Where Writers Get No Support
Where do writers get no, or very little, support? Virtually everywhere! However, a few places are surprising: publishers and academia.
One would think that publishers would consistently support writers, because writers are their raison d’etre. But that is only too often not true. For those publishers whose primary concern is making money, they are typically as supportive of their writers as the owners of a big company are of their employees. If one’s employee makes a lot of money for the folks in charge, he or she is amply (often too amply) rewarded. If not—well, we all know about minimum wages. Writers are well advised to read carefully any contracts with a major, commercial publisher.

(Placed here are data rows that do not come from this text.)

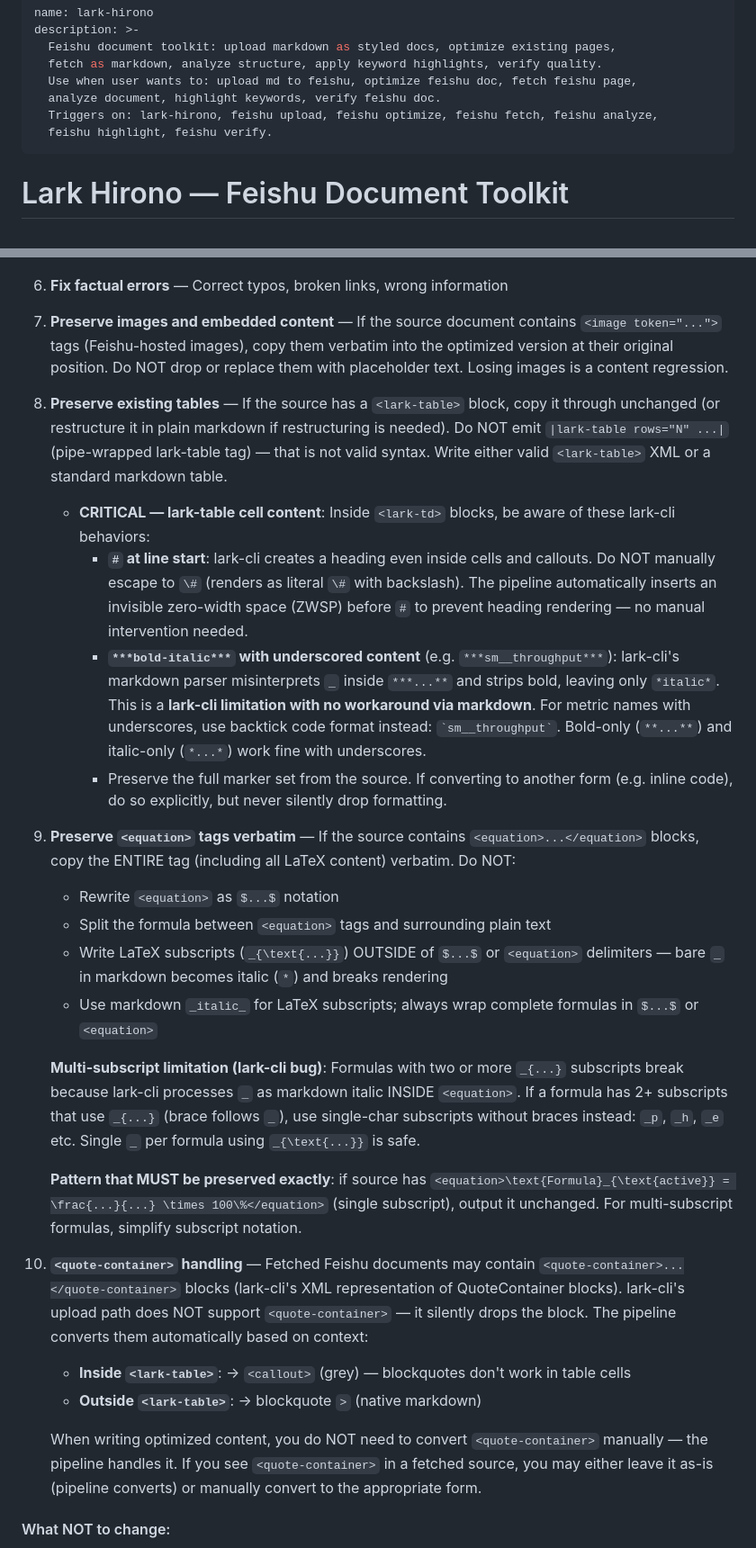
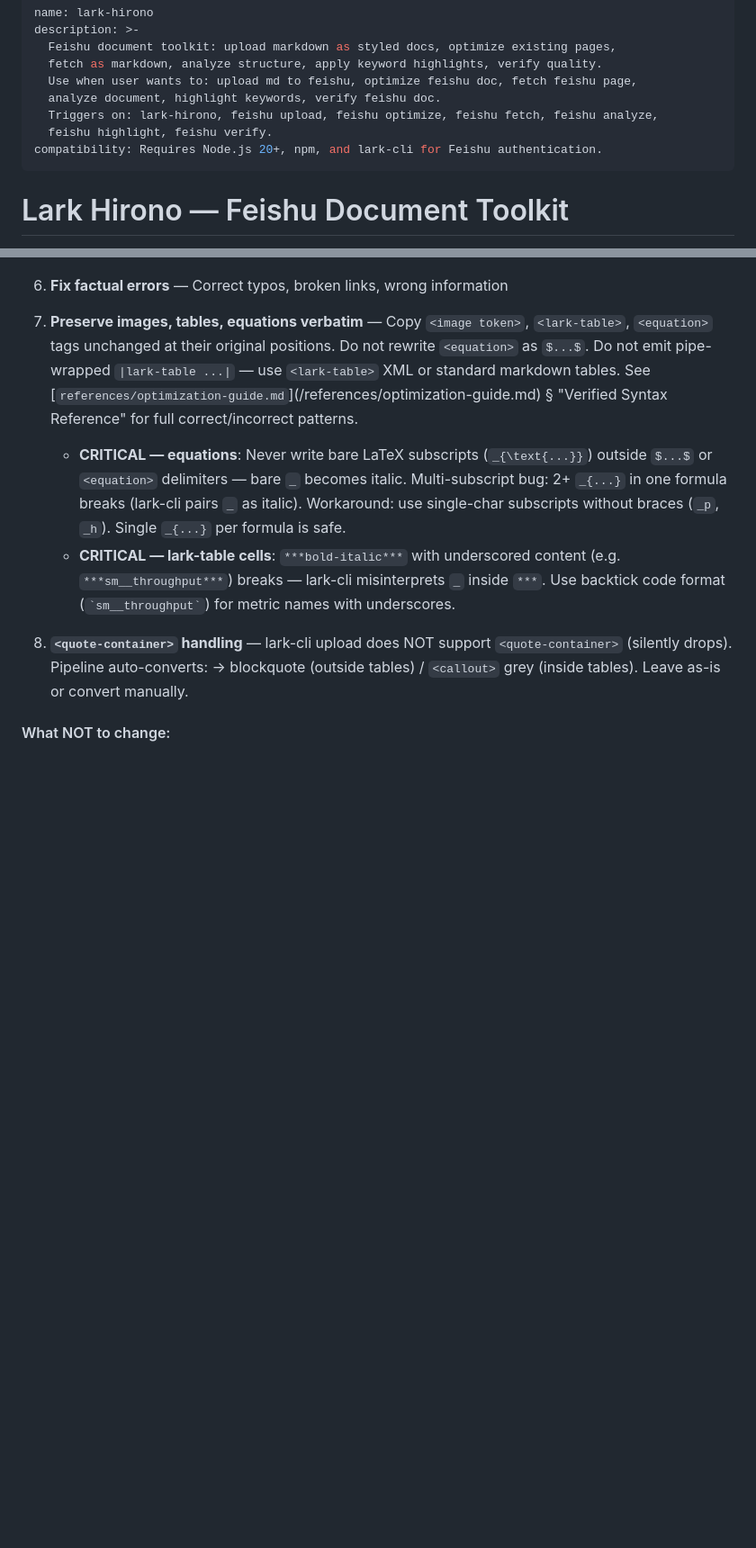
Before and after one commit to charles1614/lark-hirono, a Markdown page: skills/lark-hirono/SKILL.md, 2 parts joined by grey strips. Shown at 90% size. Rendered like a GitHub page; blank space fills up the shorter version.

```diff
--- a/skills/lark-hirono/SKILL.md
+++ b/skills/lark-hirono/SKILL.md
@@ -7,6 +7,7 @@ description: >-
   analyze document, highlight keywords, verify feishu doc.
   Triggers on: lark-hirono, feishu upload, feishu optimize, feishu fetch, feishu analyze,
   feishu highlight, feishu verify.
+compatibility: Requires Node.js 20+, npm, and lark-cli for Feishu authentication.
 ---
 
 # Lark Hirono — Feishu Document Toolkit
@@ -326,25 +263,8 @@ The optimized document should be **80%+ identical** to the original. Changes sho
 6. **Fix factual errors** — Correct typos, broken links, wrong information
-7. **Preserve images and embedded content** — If the source document contains `<image token="...">` tags (Feishu-hosted images), copy them verbatim into the optimized version at their original position. Do NOT drop or replace them with placeholder text. Losing images is a content regression.
-8. **Preserve existing tables** — If the source has a `<lark-table>` block, copy it through unchanged (or restructure it in plain markdown if restructuring is needed). Do NOT emit `|lark-table rows="N" ...|` (pipe-wrapped lark-table tag) — that is not valid syntax. Write either valid `<lark-table>` XML or a standard markdown table.
-   - **CRITICAL — lark-table cell content**: Inside `<lark-td>` blocks, be aware of these lark-cli behaviors:
-     - **`#` at line start**: lark-cli creates a heading even inside cells and callouts. Do NOT manually escape to `\#` (renders as literal `\#` with backslash). The pipeline automatically inserts an invisible zero-width space (ZWSP) before `#` to prevent heading rendering — no manual intervention needed.
-     - **`***bold-italic***` with underscored content** (e.g. `***sm__throughput***`): lark-cli's markdown parser misinterprets `_` inside `***...**` and strips bold, leaving only `*italic*`. This is a **lark-cli limitation with no workaround via markdown**. For metric names with underscores, use backtick code format instead: `` `sm__throughput` ``. Bold-only (`**...**`) and italic-only (`*...*`) work fine with underscores.
-     - Preserve the full marker set from the source. If converting to another form (e.g. inline code), do so explicitly, but never silently drop formatting.
-9. **Preserve `<equation>` tags verbatim** — If the source contains `<equation>...</equation>` blocks, copy the ENTIRE tag (including all LaTeX content) verbatim. Do NOT:
-   - Rewrite `<equation>` as `$...$` notation
-   - Split the formula between `<equation>` tags and surrounding plain text
-   - Write LaTeX subscripts (`_{\text{...}}`) OUTSIDE of `$...$` or `<equation>` delimiters — bare `_` in markdown becomes italic (`*`) and breaks rendering
-   - Use markdown `_italic_` for LaTeX subscripts; always wrap complete formulas in `$...$` or `<equation>`
-
-   **Multi-subscript limitation (lark-cli bug)**: Formulas with two or more `_{...}` subscripts break because lark-cli processes `_` as markdown italic INSIDE `<equation>`. If a formula has 2+ subscripts that use `_{...}` (brace follows `_`), use single-char subscripts without braces instead: `_p`, `_h`, `_e` etc. Single `_` per formula using `_{\text{...}}` is safe.
-
-   **Pattern that MUST be preserved exactly**: if source has `<equation>\text{Formula}_{\text{active}} = \frac{...}{...} \times 100\%</equation>` (single subscript), output it unchanged. For multi-subscript formulas, simplify subscript notation.
-
-10. **`<quote-container>` handling** — Fetched Feishu documents may contain `<quote-container>...</quote-container>` blocks (lark-cli's XML representation of QuoteContainer blocks). lark-cli's upload path does NOT support `<quote-container>` — it silently drops the block. The pipeline converts them automatically based on context:
-    - **Inside `<lark-table>`**: → `<callout>` (grey) — blockquotes don't work in table cells
-    - **Outside `<lark-table>`**: → blockquote `>` (native markdown)
-
-    When writing optimized content, you do NOT need to convert `<quote-container>` manually — the pipeline handles it. If you see `<quote-container>` in a fetched source, you may either leave it as-is (pipeline converts) or manually convert to the appropriate form.
+7. **Preserve images, tables, equations verbatim** — Copy `<image token>`, `<lark-table>`, `<equation>` tags unchanged at their original positions. Do not rewrite `<equation>` as `$...$`. Do not emit pipe-wrapped `|lark-table ...|` — use `<lark-table>` XML or standard markdown tables. See [`references/optimization-guide.md`](<skill-directory>/references/optimization-guide.md) § "Verified Syntax Reference" for full correct/incorrect patterns.
+   - **CRITICAL — equations**: Never write bare LaTeX subscripts (`_{\text{...}}`) outside `$...$` or `<equation>` delimiters — bare `_` becomes italic. Multi-subscript bug: 2+ `_{...}` in one formula breaks (lark-cli pairs `_` as italic). Workaround: use single-char subscripts without braces (`_p`, `_h`). Single `_{...}` per formula is safe.
+   - **CRITICAL — lark-table cells**: `***bold-italic***` with underscored content (e.g. `***sm__throughput***`) breaks — lark-cli misinterprets `_` inside `***`. Use backtick code format (`` `sm__throughput` ``) for metric names with underscores.
+8. **`<quote-container>` handling** — lark-cli upload does NOT support `<quote-container>` (silently drops). Pipeline auto-converts: → blockquote (outside tables) / `<callout>` grey (inside tables). Leave as-is or convert manually.
 
 #### What NOT to change:
 
```
Also changed, not shown: other parts of skills/lark-hirono/SKILL.md (+19 -83 lines).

The obvious exceptions are the small, literary press publishers. They know they’re not going to get any real financial return for their efforts. They do what they do out of love for literature. They are a noble lot and too often maligned by frustrated writers who fail to be chosen by them for publication.
And academics?! You’d certainly expect English profs to care about literature, but too often all they care about is their careers. Next time you’re at a poetry reading or book launch, look around and see how many profs are present. Writers sometimes get lucky and land a temporary gig at a university or college—where they are paid less than a prof on the lowest rung of the professorial pay scale. Anyone hoping to make money from literature should know a graduate degree is worth more than a hundred literary publications—and a lot easier to obtain.
Again, there are exceptions. But you won’t find many significant writers who earned their daily bread as English Lit profs. Hell, more made a living as short-order cooks!